Offices litter the corridors of the Wemple building on the King’s University College campus in London, Ontario. But the office close to the campus chapel at the end of the hall stands out. There’s a small white terrier sitting outside of it. Wagging her tail, she’s eager to greet anyone who walks by — and so is the person inside.
The office belongs to Rev. Michael Bechard, the 42-year-old Roman Catholic campus chaplain. He and Audrey, the dog he rescued, are there together before mass begins at noon on Wednesday.
|Photo by Zara McAlister|
|Rev. Michael Bechard brings his dog Audrey to work every day.|
Mass is part of Bechard’s regular schedule as a campus chaplain. Clad in white and purple clerical robes, he stands in front of 10 students during a service in the small chapel. It’s Lent in the Christian calendar, a time for prayers, penance and fasting.
During his sermon, Bechard acknowledges Lent can be a hard time for students, who are busy juggling exams and final papers on top of searching for summer jobs. This Lent, he is encouraging students to try to alleviate other people’s pain and suffering.
After mass is over, he greets a student who attended.
“This is one of my best friends, Teresa Benincasa-Sweeting,” he said. Bechard has been her pastor for 12 years. Benincasa-Sweeting, 33, enjoys his sermons because he makes the liturgy accessible and relatable to students.
“I’ve seen him become more confident in his preaching over the years,” she said.
Bechard has some down time before he teaches a liturgy and sacraments class in the same building. He is one of two campus chaplains who teach courses and has been doing so since 2000 when he completed his studies at the University of Notre Dame in Indiana.
The pastor’s daily schedule may appear rigid, but he says he does more than just conduct mass or teach.
“Prayers are the only rhythm in my schedule; everything else is up for grabs,” he said.
“That’s why I love my job. There’s little routine. Every day I get to do something and meet someone new.”
As a pastor, he makes meeting someone new a priority, says Annette Donovan Panchaud, a fellow minister on campus. Panchaud often spends time with Bechard running free coffeehouses to feed the mentally ill and the homeless at the Sisters of St. Joseph hospitality centre on Dundas Street. Between jam sessions with the student choir, Panchaud says, Bechard is often the first person to go over and speak with some of the marginalized people, who are otherwise ignored on a daily basis.
Besides connecting with people in times of sorrow or joy, Bechard is the glue that keeps all of the ministers together, she says.
“He always knows what the other chaplains are doing.”
Bechard works closely with campus chaplains of other faiths to reflect on common experiences and bring people together. For example, after students use cadavers for their medical and anatomy classes, the chaplains hold services to honour the bodies. They also conduct communal Remembrance Day ceremonies and have memorials for students who died or committed suicide.
When it’s time for class, Bechard takes off his ceremonial robes to reveal jeans, a light blue buttoned up shirt and a brown leather jacket, which he says is comfortable attire suitable for teaching.

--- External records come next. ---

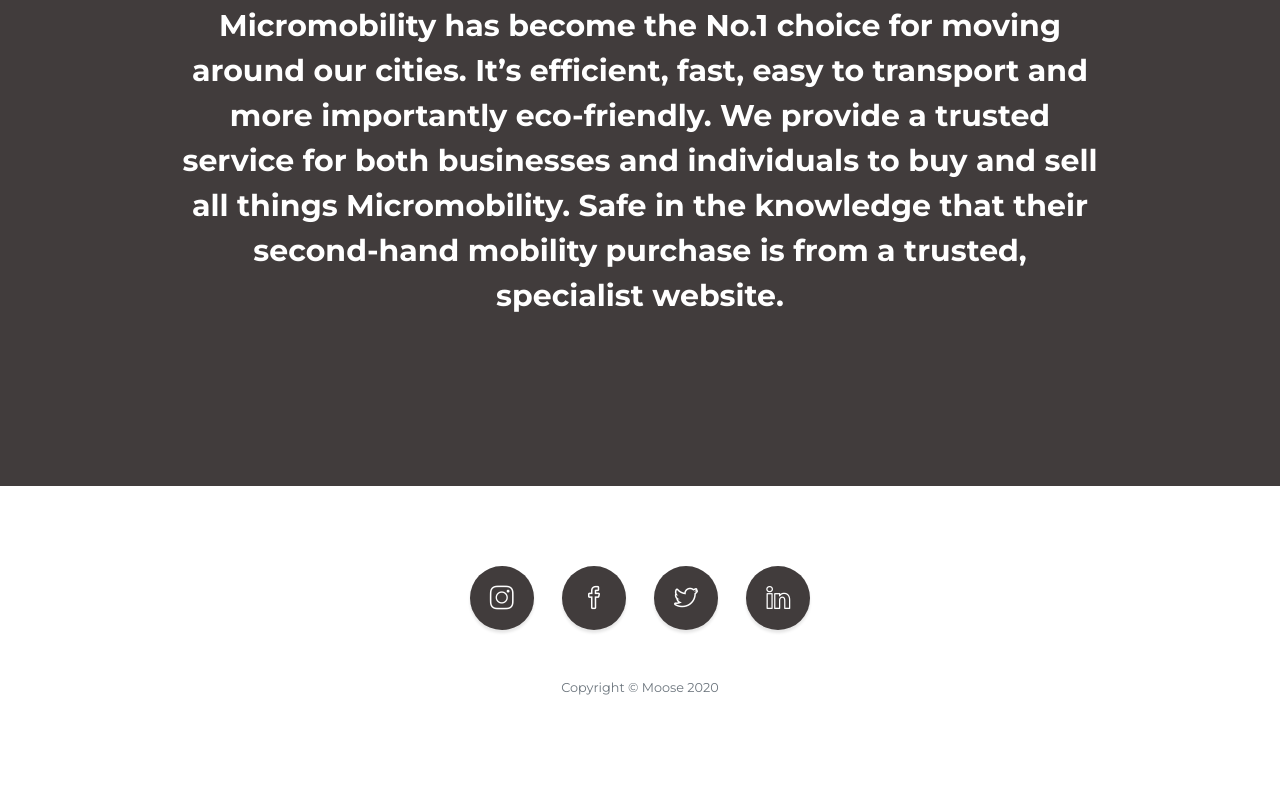
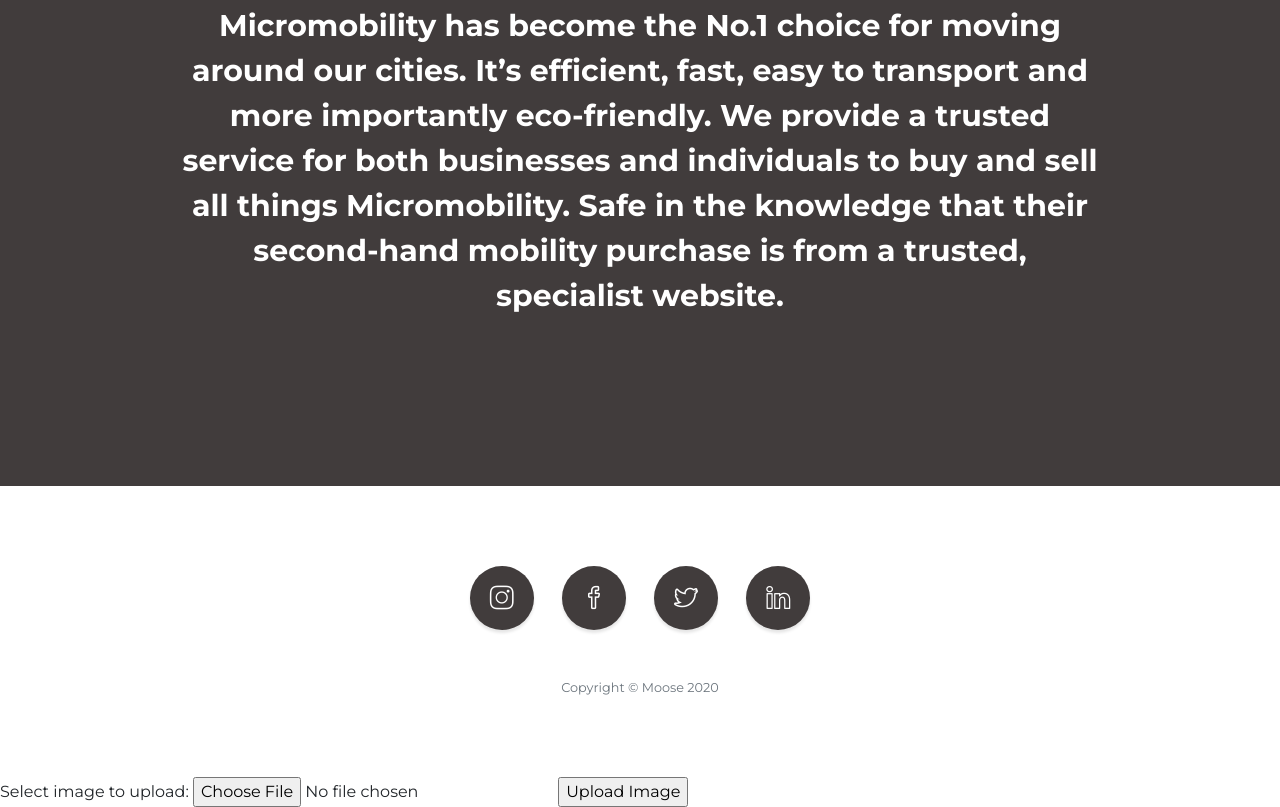
Before and after one commit to Moose-Marketplace/website, a plain HTML site: page index.html in a window 1280 px wide. Shown: the part 917-1724 px from the top of the page. Before the commit the page ends 1694 px from the top, so only its background shows below. Drawn offline with Linux system fonts and the light colour scheme.

Commit message:
Update index.html

```diff
--- a/index.html
+++ b/index.html
@@ -96,6 +96,12 @@
     </div>
   </footer>
 
+  <form action="upload.php" method="post" enctype="multipart/form-data">
+  Select image to upload:
+  <input type="file" name="fileToUpload" id="fileToUpload">
+  <input type="submit" value="Upload Image" name="submit">
+</form>
+
   <!-- Bootstrap core JavaScript -->
   <script src="vendor/jquery/jquery.min.js"></script>
   <script src="vendor/bootstrap/js/bootstrap.bundle.min.js"></script>
```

A student walks into the classroom, and he rushes over to tell her he likes her new hairstyle. He knows many of his students from his chaplaincy on campus, and he likes to see them in another context.
|Photo by Zara McAlister|
|Rev. Michael Bechard teaches his small liturgy and sacraments class at Wemple Hall.|
His teaching style is laid back. When a student asks about the class average on the last assignment, Bechard responds, “You had to be higher than God to get above a 90 per cent.”
The pastor’s face lights up when he starts talking about student final term projects, which reminds him of his own interests.
This summer, Bechard will once again become a student. He plans to travel to Ireland to study Celtic spirituality with a group of monks who have PhDs. Once class is over, he will join the monks on a spiritual retreat.
“I love those off-the-beaten-track trips when you can learn about new cultures and traditions.”